The highlight of the evening is the announcement of the winner. Last year’s top prize went to Ellen Gavin, a Millvale, N.J., artist who perfectly captured a rainy day of motion and bustle on busy Washington Road. Lucky is the person who purchased it before the winning announcement was made—there’s little chance to score a winner later.
On Saturday, October 5, would-be painters as well as those with experience can try Plein Air painting themselves at the Uptown Paint Out, from noon to 2 p.m. on Washington Road. Organizers will set up boundaries, and the wining painter will take home $500. The children’s version is at the library from 10 a.m. to noon and carries a $150 prize. Juror/children’s book illustrator Mark Bender will judge the Paint Out. The Paint Out is Feller’s favorite event. “It’s a festive way to spend a fall morning with the family,” he says.
After some more Uptown partying, including a talent show from noon to 2 p.m., a celebrity Paint Out from 2 to 3 p.m., a performance by No Name Players Theater Company from 3 to 4 p.m., the Uptown Block Party will feature live music from the Tumblers from 4 to 8 p.m. in Clearview Common.
The exhibition and sale will continue in the municipal building on Saturday from 9 to 4 and Sunday from 10 to 2.
Presented by the Mt. Lebanon Partnership and planned by board member David Csont, a plein air painter, his wife, Linda, and other board members and volunteers including artist Dan Pipitone, Erin Hart, director of Farm to Table Pittsburgh, and Steve and Wendy Denenberg, owners of Create A Frame/Handworks Gallery, the festival brings both new art and new people to Mt. Lebanon. Planners expect many more people from around the region to attend this year.

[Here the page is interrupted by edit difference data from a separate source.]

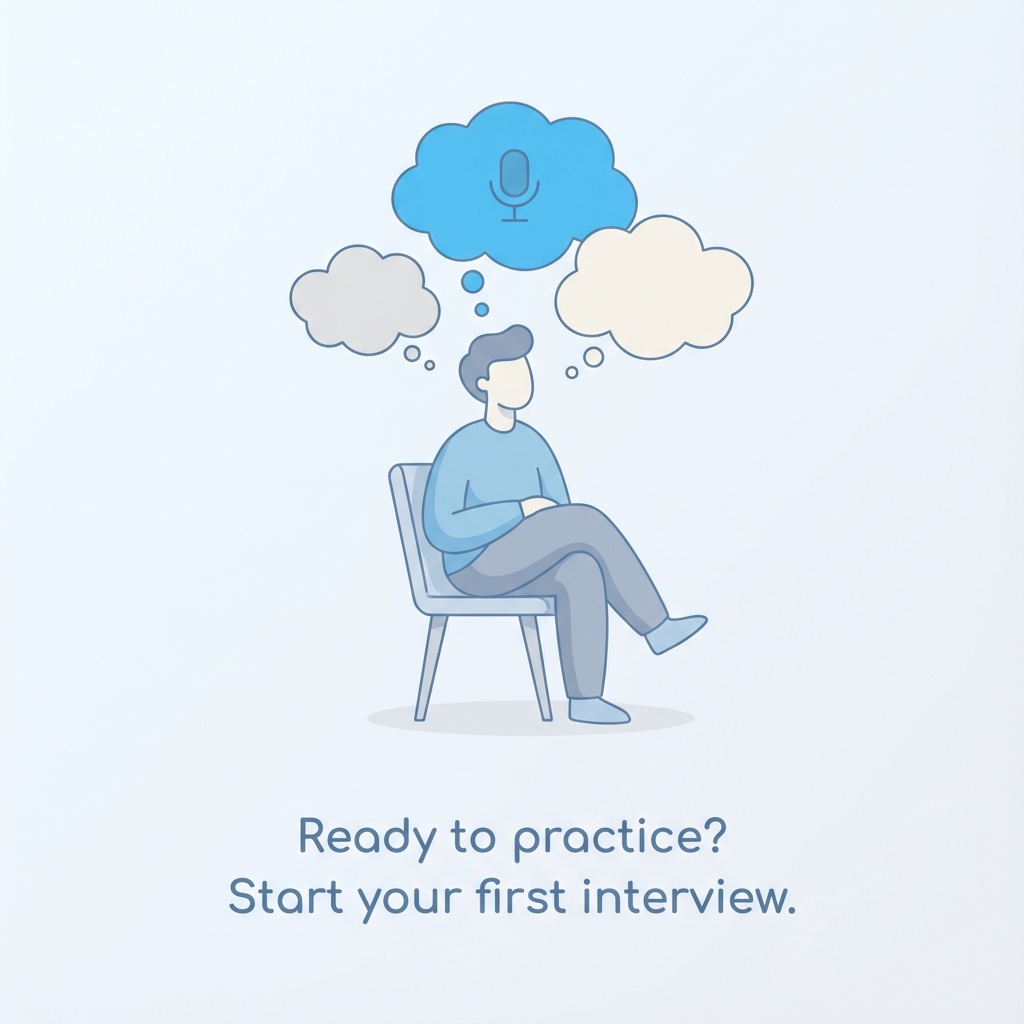
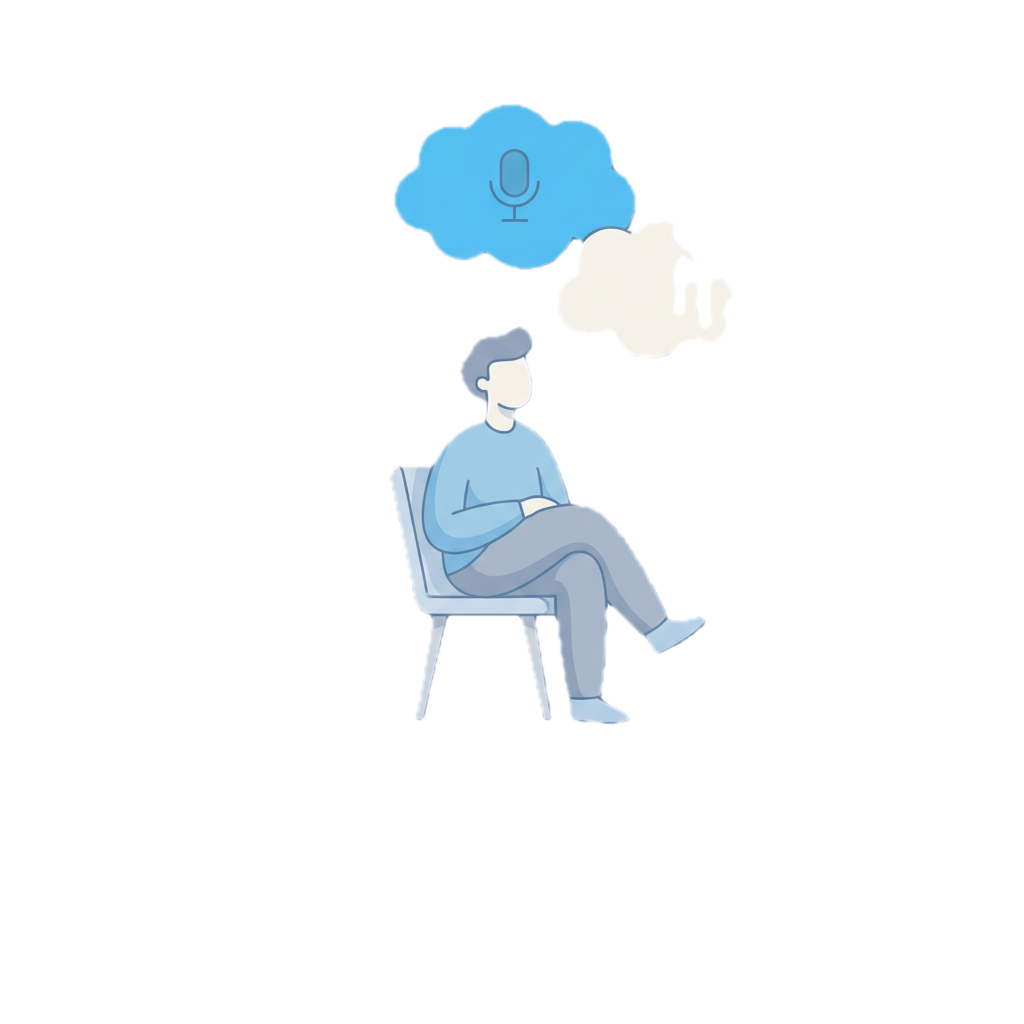
style(homepage): Make hero background elements theme-appropriate
- Update abstract background blurs with dark mode variants
- Make hero badge background theme-aware
- Update hero image container with dark mode styles
- Make floating score card theme-aware

✅ Theme-appropriate backgrounds for light/dark modes

🤖 Generated with Claude Code

diff --git a/frontend/src/components/common/__tests__/VoiceInputButton.test.tsx b/frontend/src/components/common/__tests__/VoiceInputButton.test.tsx
@@ -33,7 +33,7 @@ describe('VoiceInputButton', () => {
   describe('rendering', () => {
     it('should render microphone button', () => {
       render(<VoiceInputButton onTranscript={vi.fn()} />);
-      
+
       const button = screen.getByRole('button', { name: /start voice input/i });
       expect(button).toBeInTheDocument();
     });
@@ -45,7 +45,7 @@ describe('VoiceInputButton', () => {
       });
 
       render(<VoiceInputButton onTranscript={vi.fn()} />);
-      
+
       const button = screen.getByRole('button', { name: /stop voice input/i });
       expect(button).toHaveAttribute('aria-pressed', 'true');
     });
@@ -57,7 +57,7 @@ describe('VoiceInputButton', () => {
       });
 
       render(<VoiceInputButton onTranscript={vi.fn()} placeholder="Listening..." />);
-      
+
       expect(screen.getByText('Listening...')).toBeInTheDocument();
     });
 
@@ -68,7 +68,7 @@ describe('VoiceInputButton', () => {
       });
 
       render(<VoiceInputButton onTranscript={vi.fn()} />);
-      
+
       expect(screen.getByText('Permission denied')).toBeInTheDocument();
     });
 
@@ -79,7 +79,7 @@ describe('VoiceInputButton', () => {
       });
 
       render(<VoiceInputButton onTranscript={vi.fn()} />);
-      
+
       const button = screen.getByRole('button');
       expect(button).toBeDisabled();
       expect(button).toHaveAttribute('title', 'Speech recognition not supported in this browser');
@@ -89,21 +89,21 @@ describe('VoiceInputButton', () => {
   describe('size variants', () => {
     it('should apply small size', () => {
       render(<VoiceInputButton onTranscript={vi.fn()} size="sm" />);
-      
+
       const button = screen.getByRole('button');
       expect(button).toHaveClass('h-8', 'w-8');
     });
 
     it('should apply medium size by default', () => {
       render(<VoiceInputButton onTranscript={vi.fn()} />);
-      
+
       const button = screen.getByRole('button');
       expect(button).toHaveClass('h-10', 'w-10');
     });
 
     it('should apply large size', () => {
       render(<VoiceInputButton onTranscript={vi.fn()} size="lg" />);
-      
+
       const button = screen.getByRole('button');
       expect(button).toHaveClass('h-12', 'w-12');
     });
@@ -113,10 +113,10 @@ describe('VoiceInputButton', () => {
     it('should start listening when clicked', async () => {
       const user = userEvent.setup();
       render(<VoiceInputButton onTranscript={vi.fn()} />);
-      
+
       const button = screen.getByRole('button', { name: /start voice input/i });
       await user.click(button);
-      
+
       expect(mockResetTranscript).toHaveBeenCalled();
       expect(mockStartListening).toHaveBeenCalled();
     });
@@ -131,10 +131,10 @@ describe('VoiceInputButton', () => {
       const onTranscript = vi.fn();
       const user = userEvent.setup();
       render(<VoiceInputButton onTranscript={onTranscript} />);
-      
+
       const button = screen.getByRole('button', { name: /stop voice input/i });
       await user.click(button);
-      
+
       expect(mockStopListening).toHaveBeenCalled();
       expect(onTranscript).toHaveBeenCalledWith('Hello world');
       expect(mockResetTranscript).toHaveBeenCalled();
@@ -142,7 +142,7 @@ describe('VoiceInputButton', () => {
 
     it('should be disabled when disabled prop is true', () => {
       render(<VoiceInputButton onTranscript={vi.fn()} disabled />);
-      
+
       const button = screen.getByRole('button');
       expect(button).toBeDisabled();
     });
@@ -154,7 +154,7 @@ describe('VoiceInputButton', () => {
       });
 
       render(<VoiceInputButton onTranscript={vi.fn()} />);
-      
+
       const button = screen.getByRole('button');
       expect(button).toBeDisabled();
     });
@@ -163,18 +163,18 @@ describe('VoiceInputButton', () => {
   describe('transcript handling', () => {
     it('should call onTranscript with final transcript', async () => {
       const onTranscript = vi.fn();
-      
+
       // First render with no final transcript
       const { rerender } = render(<VoiceInputButton onTranscript={onTranscript} />);
-      
+
       // Simulate final transcript arriving
       vi.mocked(speechRecognitionModule.useSpeechRecognition).mockReturnValue({
         ...defaultMockReturn,
         finalTranscript: 'Hello world',
       });
-      
+
       rerender(<VoiceInputButton onTranscript={onTranscript} />);
-      
+
       await waitFor(() => {
         expect(onTranscript).toHaveBeenCalledWith('Hello world');
       });
@@ -184,7 +184,7 @@ describe('VoiceInputButton', () => {
     it('should call onInterim with interim transcript', async () => {
       const onInterim = vi.fn();
       const onResult = vi.fn();
-      
+
       // Mock the hook to call onResult callback
       let resultCallback: ((text: string, isFinal: boolean) => void) | undefined;
       vi.mocked(speechRecognitionModule.useSpeechRecognition).mockImplementation((options) => {
@@ -193,12 +193,12 @@ describe('VoiceInputButton', () => {
       });
 
       render(<VoiceInputButton onTranscript={vi.fn()} onInterim={onInterim} />);
-      
+
       // Simulate interim result
       if (resultCallback) {
         resultCallback('Hello', false);
       }
-      
+
       await waitFor(() => {
         expect(onInterim).toHaveBeenCalledWith('Hello');
       });
@@ -207,7 +207,7 @@ describe('VoiceInputButton', () => {
     it('should not call onInterim for final results', async () => {
       const onInterim = vi.fn();
       const onResult = vi.fn();
-      
+
       let resultCallback: ((text: string, isFinal: boolean) => void) | undefined;
       vi.mocked(speechRecognitionModule.useSpeechRecognition).mockImplementation((options) => {
         resultCallback = options?.onResult;
@@ -215,12 +215,12 @@ describe('VoiceInputButton', () => {
       });
 
       render(<VoiceInputButton onTranscript={vi.fn()} onInterim={onInterim} />);
-      
+
       // Simulate final result
       if (resultCallback) {
         resultCallback('Hello world', true);
       }
-      
+
       // onInterim should not be called for final results
       expect(onInterim).not.toHaveBeenCalled();
     });
@@ -234,7 +234,7 @@ describe('VoiceInputButton', () => {
       });
 
       render(<VoiceInputButton onTranscript={vi.fn()} autoStart />);
-      
+
       expect(mockStartListening).toHaveBeenCalled();
     });
 
@@ -245,7 +245,7 @@ describe('VoiceInputButton', () => {
       });
 
       render(<VoiceInputButton onTranscript={vi.fn()} autoStart disabled />);
-      
+
       expect(mockStartListening).not.toHaveBeenCalled();
     });
 
@@ -256,7 +256,7 @@ describe('VoiceInputButton', () => {
       });
 
       render(<VoiceInputButton onTranscript={vi.fn()} autoStart />);
-      
+
       expect(mockStartListening).not.toHaveBeenCalled();
     });
   });
@@ -264,7 +264,7 @@ describe('VoiceInputButton', () => {
   describe('accessibility', () => {
     it('should have proper aria-label', () => {
       render(<VoiceInputButton onTranscript={vi.fn()} />);
-      
+
       const button = screen.getByRole('button', { name: /start voice input/i });
       expect(button).toHaveAttribute('aria-label', 'Start voice input');
     });
@@ -276,7 +276,7 @@ describe('VoiceInputButton', () => {
       });
 
       render(<VoiceInputButton onTranscript={vi.fn()} />);
-      
+
       const button = screen.getByRole('button');
       expect(button).toHaveAttribute('aria-pressed', 'true');
       expect(button).toHaveAttribute('aria-label', 'Stop voice input');
@@ -284,7 +284,7 @@ describe('VoiceInputButton', () => {
 
     it('should have focus-visible ring', () => {
       render(<VoiceInputButton onTranscript={vi.fn()} />);
-      
+
       const button = screen.getByRole('button');
       expect(button).toHaveClass('focus-visible:ring-2', 'focus-visible:ring-electric-blue');
     });

diff --git a/frontend/src/pages/HomePage.tsx b/frontend/src/pages/HomePage.tsx
@@ -9,15 +9,15 @@ export default function HomePage() {
     <div className="min-h-screen bg-surface-primary overflow-hidden">
       {/* Hero Section */}
       <section className="relative pt-32 pb-20 lg:pt-48 lg:pb-32 overflow-hidden">
-        {/* Abstract Background Elements */}
+        {/* Abstract Background Elements - Theme Aware */}
         <div className="absolute top-0 left-0 w-full h-full overflow-hidden -z-10">
-          <div className="absolute top-[-10%] right-[-5%] w-[500px] h-[500px] rounded-full bg-electric-blue/20 blur-[100px] animate-pulse-glow" />
-          <div className="absolute bottom-[-10%] left-[-10%] w-[600px] h-[600px] rounded-full bg-indigo-500/10 blur-[120px] animate-pulse-glow" style={{ animationDelay: '1s' }} />
+          <div className="absolute top-[-10%] right-[-5%] w-[500px] h-[500px] rounded-full bg-electric-blue/20 dark:bg-electric-blue/10 blur-[100px] animate-pulse-glow" />
+          <div className="absolute bottom-[-10%] left-[-10%] w-[600px] h-[600px] rounded-full bg-indigo-500/10 dark:bg-indigo-500/5 blur-[120px] animate-pulse-glow" style={{ animationDelay: '1s' }} />
         </div>
 
         <div className="container mx-auto px-6 relative z-10">
           <div className="max-w-4xl mx-auto text-center">
-            <div className="inline-flex items-center gap-2 px-4 py-2 rounded-full bg-white/50 border border-white/60 backdrop-blur-sm shadow-sm mb-8 animate-fade-in">
+            <div className="inline-flex items-center gap-2 px-4 py-2 rounded-full bg-white/50 dark:bg-surface-secondary/80 border border-white/60 dark:border-border-light backdrop-blur-sm shadow-sm mb-8 animate-fade-in">
               <span className="flex h-2 w-2 rounded-full bg-electric-blue"></span>
               <span className="text-sm font-medium text-text-secondary">AI-Powered Interview Coach</span>
             </div>
@@ -55,8 +55,8 @@ export default function HomePage() {
 
           {/* Hero Visual */}
           <div className="mt-20 relative max-w-5xl mx-auto animate-scale-in" style={{ animationDelay: '0.3s' }}>
-            <div className="absolute -inset-1 bg-gradient-to-r from-electric-blue to-indigo-600 rounded-2xl blur opacity-20"></div>
-            <div className="relative rounded-2xl overflow-hidden shadow-2xl border border-white/20 bg-white/50 backdrop-blur-xl">
+            <div className="absolute -inset-1 bg-gradient-to-r from-electric-blue to-indigo-600 rounded-2xl blur opacity-20 dark:opacity-10"></div>
+            <div className="relative rounded-2xl overflow-hidden shadow-2xl border border-white/20 dark:border-border-light bg-white/50 dark:bg-surface-secondary/30 backdrop-blur-xl">
               <img
                 src="/images/hero-illustration.png"
                 alt="Dashboard Preview"
@@ -66,14 +66,14 @@ export default function HomePage() {
                 fetchPriority="high"
               />
               {/* Floating Elements */}
-              <div className="absolute top-10 right-10 p-4 bg-white/90 backdrop-blur-md rounded-xl shadow-lg border border-white/50 animate-float hidden md:block">
+              <div className="absolute top-10 right-10 p-4 bg-white/90 dark:bg-surface-secondary/90 backdrop-blur-md rounded-xl shadow-lg border border-white/50 dark:border-border-light animate-float hidden md:block">
                 <div className="flex items-center gap-3">
-                  <div className="w-10 h-10 rounded-full bg-green-100 flex items-center justify-center">
-                    <CheckCircle2 className="w-6 h-6 text-green-600" />
+                  <div className="w-10 h-10 rounded-full bg-green-100 dark:bg-green-900/30 flex items-center justify-center">
+                    <CheckCircle2 className="w-6 h-6 text-green-600 dark:text-green-400" />
                   </div>
                   <div>
                     <p className="text-xs text-text-secondary font-medium uppercase">Audio Score</p>
-                    <p className="text-xl font-bold text-charcoal">92/100</p>
+                    <p className="text-xl font-bold text-charcoal dark:text-text-primary">92/100</p>
                   </div>
                 </div>
               </div>

diff --git a/frontend/src/pages/PreparationPage.tsx b/frontend/src/pages/PreparationPage.tsx
@@ -331,8 +331,8 @@ export default function PreparationPage() {
 
   // Update live transcript (not currently used but kept for future use)
   // Get question for coaching (use first detective question or generic)
-  const practiceQuestion = qnaList.length > 0 
-    ? qnaList[0].question 
+  const practiceQuestion = qnaList.length > 0
+    ? qnaList[0].question
     : 'Practice your prepared answer';
 
   // AI Coaching Hint hook for practice stage
@@ -527,7 +527,7 @@ export default function PreparationPage() {
                     <VoiceInputButton
                       onTranscript={(text) => {
                         // Append to existing answer or replace if empty
-                        setCurrentAnswer((prev) => 
+                        setCurrentAnswer((prev) =>
                           prev.trim() ? `${prev} ${text}`.trim() : text
                         );
                         setInterimTranscript('');
@@ -747,7 +747,7 @@ export default function PreparationPage() {
                   disabled={isSubmitting}
                   onTranscriptChange={handleTranscriptChange}
                 />
-                
+
                 {/* AI Coaching Overlay */}
                 {isRecording && showCoach && (
                   <CoachOverlay

diff --git a/frontend/src/components/common/VoiceInputButton.tsx b/frontend/src/components/common/VoiceInputButton.tsx
@@ -142,7 +142,7 @@ export function VoiceInputButton({
         {isListening && (
           <span className="absolute inset-0 rounded-full bg-status-error opacity-75 animate-ping" />
         )}
-        
+
         {/* Microphone icon */}
         {isListening ? (
           <Mic size={iconSizes[size]} className="relative z-10" />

“Plein Air allows residents and guests to see Mt. Lebanon in unexpected and exciting new ways,” says Eric Milliron, Mt. Lebanon’s commercial districts manager and staff liaison to the Partnership.

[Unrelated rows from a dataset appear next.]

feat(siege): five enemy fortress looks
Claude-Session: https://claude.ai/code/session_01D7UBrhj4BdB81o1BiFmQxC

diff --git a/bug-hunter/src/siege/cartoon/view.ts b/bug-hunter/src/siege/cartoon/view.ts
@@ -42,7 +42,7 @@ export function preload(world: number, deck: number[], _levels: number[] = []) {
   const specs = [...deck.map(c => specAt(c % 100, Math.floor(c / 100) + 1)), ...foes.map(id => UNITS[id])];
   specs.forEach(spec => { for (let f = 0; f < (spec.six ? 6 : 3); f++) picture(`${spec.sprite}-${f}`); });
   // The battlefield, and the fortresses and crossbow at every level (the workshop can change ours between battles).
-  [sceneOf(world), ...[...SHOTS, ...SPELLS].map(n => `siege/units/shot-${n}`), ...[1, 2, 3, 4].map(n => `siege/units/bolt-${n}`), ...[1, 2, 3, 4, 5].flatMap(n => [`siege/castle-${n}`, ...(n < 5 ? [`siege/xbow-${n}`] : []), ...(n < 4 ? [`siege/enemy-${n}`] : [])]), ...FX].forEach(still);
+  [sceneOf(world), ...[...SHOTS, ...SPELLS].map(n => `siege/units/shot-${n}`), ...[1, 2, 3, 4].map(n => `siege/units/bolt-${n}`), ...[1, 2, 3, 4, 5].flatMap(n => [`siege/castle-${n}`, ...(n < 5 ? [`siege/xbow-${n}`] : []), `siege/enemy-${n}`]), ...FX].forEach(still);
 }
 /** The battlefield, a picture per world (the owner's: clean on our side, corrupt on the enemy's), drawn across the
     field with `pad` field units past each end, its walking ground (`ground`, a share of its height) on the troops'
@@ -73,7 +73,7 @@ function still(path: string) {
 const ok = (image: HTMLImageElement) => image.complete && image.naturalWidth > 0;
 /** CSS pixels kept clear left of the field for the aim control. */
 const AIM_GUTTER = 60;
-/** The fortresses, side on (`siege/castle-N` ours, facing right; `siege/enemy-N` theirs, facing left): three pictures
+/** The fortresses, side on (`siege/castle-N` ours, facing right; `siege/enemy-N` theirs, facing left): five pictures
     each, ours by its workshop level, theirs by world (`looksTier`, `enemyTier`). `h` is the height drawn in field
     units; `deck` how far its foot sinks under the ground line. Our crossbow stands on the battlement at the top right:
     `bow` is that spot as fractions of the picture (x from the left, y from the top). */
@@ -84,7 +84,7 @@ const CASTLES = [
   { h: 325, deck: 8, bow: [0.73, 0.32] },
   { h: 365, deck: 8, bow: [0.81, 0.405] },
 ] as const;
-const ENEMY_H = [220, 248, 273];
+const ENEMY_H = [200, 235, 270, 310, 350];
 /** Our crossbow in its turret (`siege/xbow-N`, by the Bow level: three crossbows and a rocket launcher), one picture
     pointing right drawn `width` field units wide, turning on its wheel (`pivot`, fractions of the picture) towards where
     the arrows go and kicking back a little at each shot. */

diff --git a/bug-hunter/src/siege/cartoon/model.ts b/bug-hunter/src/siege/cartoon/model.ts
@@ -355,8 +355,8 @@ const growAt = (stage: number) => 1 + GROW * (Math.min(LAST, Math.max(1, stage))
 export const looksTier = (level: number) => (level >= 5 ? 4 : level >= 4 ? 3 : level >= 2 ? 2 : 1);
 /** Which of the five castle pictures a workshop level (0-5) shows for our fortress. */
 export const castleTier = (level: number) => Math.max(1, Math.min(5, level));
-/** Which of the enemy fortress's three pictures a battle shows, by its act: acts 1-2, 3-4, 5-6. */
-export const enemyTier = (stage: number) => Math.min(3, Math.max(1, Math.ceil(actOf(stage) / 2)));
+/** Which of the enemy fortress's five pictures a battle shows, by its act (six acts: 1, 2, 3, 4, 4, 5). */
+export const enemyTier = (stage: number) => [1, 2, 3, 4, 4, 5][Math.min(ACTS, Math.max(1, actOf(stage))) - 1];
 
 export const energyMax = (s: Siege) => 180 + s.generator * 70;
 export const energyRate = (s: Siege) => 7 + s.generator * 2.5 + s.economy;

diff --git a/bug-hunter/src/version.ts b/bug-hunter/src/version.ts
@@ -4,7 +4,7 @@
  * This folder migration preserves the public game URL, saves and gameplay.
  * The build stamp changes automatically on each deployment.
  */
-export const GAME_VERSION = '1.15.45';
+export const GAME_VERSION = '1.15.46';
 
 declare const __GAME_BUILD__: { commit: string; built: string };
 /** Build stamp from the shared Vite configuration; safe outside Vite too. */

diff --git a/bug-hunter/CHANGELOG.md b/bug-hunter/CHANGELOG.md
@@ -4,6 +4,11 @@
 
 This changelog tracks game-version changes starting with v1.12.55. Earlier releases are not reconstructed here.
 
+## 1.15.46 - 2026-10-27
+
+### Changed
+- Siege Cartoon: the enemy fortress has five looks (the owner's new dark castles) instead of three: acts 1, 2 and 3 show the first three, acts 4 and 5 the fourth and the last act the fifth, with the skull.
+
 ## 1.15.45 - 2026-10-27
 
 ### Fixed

But Plein Air has another, equally important purpose—to raise money for the Mt. Lebanon Arts Initiative, a fund set up to bring even more art to Mt. Lebanon. The $1,500 raised last year was matched by the Partnership and used to purchase a subscription to Plein Air Magazine for the library and a new gallery system to hang paintings in the municipal building. If the event continues to grow, the possibilities are unlimited.
For Juror Webb, a professional painter since 1958 whose work has been published in books and hung in museums for decades, this is his first role as a Plein Air judge. But he says it’s no different than judging any of the many other competitions he’s handled. “When I jury for artwork, I just choose the best painting,” he says, noting the artist gets no points for the quick manner in which Plein Air painting is done; it simply has to be good: “It has to stand on its own merits.”
Originality is important to Webb, whose own watercolor style is bright and vibrant. “I believe that creative painting is never really a copy,” he says. Webb credits his background as a teacher—he’s run seminars in all 50 states—with his ability to appreciate many styles of painting. “People who have done a lot of teaching have a wider range of the various aesthetic categories,” he says.
Webb will demonstrate his watercolor technique 7 p.m., Tuesday, October 1, in the Municipal Building’s Commission Chambers. Details, gala tickets and tickets to the Paint Outs at www.pleinairmtl.com.